Founder of Hellman Software AB. Drinks a lot of coffee.
Implementing Server-Sent Events with Spring Boot and Android
With HTTP/2 we can no longer use Web Sockets, so when we need to push data to the client from the server we need an alternative way. This is where Server-Sent Events come in. In this post, I will show how to implement it both in the backend, using Spring Boot, and on an Android client.
Bluetooth LE for modern Android Development - part 3
This is the final part of my new series on Bluetooth Low Energy for Android. It took much longer to complete this post than I expected, much because I rewrote parts of the code I show here when I found a better solution. In my last two [https://www.hellsoft.
Bluetooth LE for modern Android Development - part 2
In the previous post, I introduced the three major BLE-related news that came with Android 8.0. As that version was released in August 2017, I consider it safe to have Android 8.0 as the minSdkVersion today. The chance that you have a significant number of users on older
Profiling View performance on Android
I recently had a situation where I needed to change from LinearLayout to FlexboxLayout [https://github.com/google/flexbox-layout]. Before I could implement this change I needed to be sure we didn't make the UI slower in any way. In this post I'll describe the process for measuring the performance
Rendering Markdown with Jetpack Compose

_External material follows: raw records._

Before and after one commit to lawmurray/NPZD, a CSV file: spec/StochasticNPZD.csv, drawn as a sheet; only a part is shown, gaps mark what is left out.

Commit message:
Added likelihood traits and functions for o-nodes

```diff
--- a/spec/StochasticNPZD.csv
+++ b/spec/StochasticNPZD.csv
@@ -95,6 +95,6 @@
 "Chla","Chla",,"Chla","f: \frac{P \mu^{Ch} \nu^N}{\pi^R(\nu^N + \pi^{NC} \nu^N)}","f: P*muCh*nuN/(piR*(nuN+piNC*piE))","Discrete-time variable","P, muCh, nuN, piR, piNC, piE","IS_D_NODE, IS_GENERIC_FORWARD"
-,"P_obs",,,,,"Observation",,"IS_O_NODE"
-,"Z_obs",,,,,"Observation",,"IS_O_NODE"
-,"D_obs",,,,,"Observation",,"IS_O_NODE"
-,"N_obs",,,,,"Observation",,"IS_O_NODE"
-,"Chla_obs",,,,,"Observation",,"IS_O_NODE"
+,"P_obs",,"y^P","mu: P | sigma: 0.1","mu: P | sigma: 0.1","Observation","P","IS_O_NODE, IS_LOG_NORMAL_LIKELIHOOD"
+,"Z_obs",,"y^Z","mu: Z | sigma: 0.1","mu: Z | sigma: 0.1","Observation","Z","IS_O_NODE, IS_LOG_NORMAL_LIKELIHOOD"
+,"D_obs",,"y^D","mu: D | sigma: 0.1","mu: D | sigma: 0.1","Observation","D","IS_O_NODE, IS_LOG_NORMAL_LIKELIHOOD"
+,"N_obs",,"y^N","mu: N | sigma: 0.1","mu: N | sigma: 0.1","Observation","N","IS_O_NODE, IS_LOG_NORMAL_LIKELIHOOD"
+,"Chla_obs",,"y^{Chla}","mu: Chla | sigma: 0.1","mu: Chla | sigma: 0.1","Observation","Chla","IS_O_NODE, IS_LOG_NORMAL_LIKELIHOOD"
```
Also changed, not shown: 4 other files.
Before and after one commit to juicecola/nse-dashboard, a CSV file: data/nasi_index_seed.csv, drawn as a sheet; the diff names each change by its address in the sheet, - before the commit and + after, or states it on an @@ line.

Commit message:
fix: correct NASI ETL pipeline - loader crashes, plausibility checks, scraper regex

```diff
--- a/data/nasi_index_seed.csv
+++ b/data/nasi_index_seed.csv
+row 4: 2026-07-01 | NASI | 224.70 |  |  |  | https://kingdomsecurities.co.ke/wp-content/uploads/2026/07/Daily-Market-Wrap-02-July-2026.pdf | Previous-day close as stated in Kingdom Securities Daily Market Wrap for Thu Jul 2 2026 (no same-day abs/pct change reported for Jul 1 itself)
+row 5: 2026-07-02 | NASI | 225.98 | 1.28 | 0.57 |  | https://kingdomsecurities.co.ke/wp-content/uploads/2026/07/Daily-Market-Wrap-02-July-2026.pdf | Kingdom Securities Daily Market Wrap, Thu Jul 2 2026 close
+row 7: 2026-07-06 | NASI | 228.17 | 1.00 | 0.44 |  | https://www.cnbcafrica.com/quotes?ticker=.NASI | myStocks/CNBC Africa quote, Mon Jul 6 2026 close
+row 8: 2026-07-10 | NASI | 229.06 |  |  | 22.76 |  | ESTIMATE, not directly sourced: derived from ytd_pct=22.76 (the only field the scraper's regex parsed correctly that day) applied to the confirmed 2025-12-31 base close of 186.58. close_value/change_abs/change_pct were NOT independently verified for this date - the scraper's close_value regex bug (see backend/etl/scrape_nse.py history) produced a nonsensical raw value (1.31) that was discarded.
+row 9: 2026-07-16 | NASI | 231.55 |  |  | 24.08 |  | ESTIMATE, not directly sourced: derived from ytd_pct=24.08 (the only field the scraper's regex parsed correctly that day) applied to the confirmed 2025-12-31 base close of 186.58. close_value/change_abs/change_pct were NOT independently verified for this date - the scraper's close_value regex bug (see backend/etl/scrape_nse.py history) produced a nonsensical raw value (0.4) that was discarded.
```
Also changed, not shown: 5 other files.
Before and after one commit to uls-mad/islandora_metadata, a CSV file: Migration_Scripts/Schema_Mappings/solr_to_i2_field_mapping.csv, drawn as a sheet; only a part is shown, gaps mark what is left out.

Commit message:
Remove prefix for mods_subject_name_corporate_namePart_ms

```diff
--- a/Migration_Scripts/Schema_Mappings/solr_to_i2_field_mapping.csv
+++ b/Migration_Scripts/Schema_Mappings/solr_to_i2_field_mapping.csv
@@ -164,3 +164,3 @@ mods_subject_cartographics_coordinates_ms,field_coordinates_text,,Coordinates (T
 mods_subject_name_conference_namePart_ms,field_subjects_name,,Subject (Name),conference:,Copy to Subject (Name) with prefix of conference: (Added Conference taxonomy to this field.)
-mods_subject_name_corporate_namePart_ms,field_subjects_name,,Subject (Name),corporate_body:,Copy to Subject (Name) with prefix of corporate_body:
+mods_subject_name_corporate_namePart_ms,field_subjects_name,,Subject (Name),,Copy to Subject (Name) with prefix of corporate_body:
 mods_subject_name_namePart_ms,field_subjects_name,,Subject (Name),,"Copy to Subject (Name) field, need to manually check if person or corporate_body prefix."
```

Most developers are familiar with the Markdown format. We use it for simple README files in our git repos or for writing blog posts. It's a powerful and yet simple format that allows us to write documents with rich text formatting, without the need for an advanced word editor. The
Bike-shedding, or the Law of Triviality
A city council is presented with the plans for a new nuclear power plant and needs to make some decisions on some details left open by the planners. These details can span from highly technical to very trivial, like the specifications for the nuclear reactor to the colour and material
In this post I'll explain what non-blocking I/O is, how you can use it, and when it might be useful. The code examples will be in Kotlin and running on the JVM, but the principles behind this would work regardless of programming language as this is usually supported through the kernel of your OS.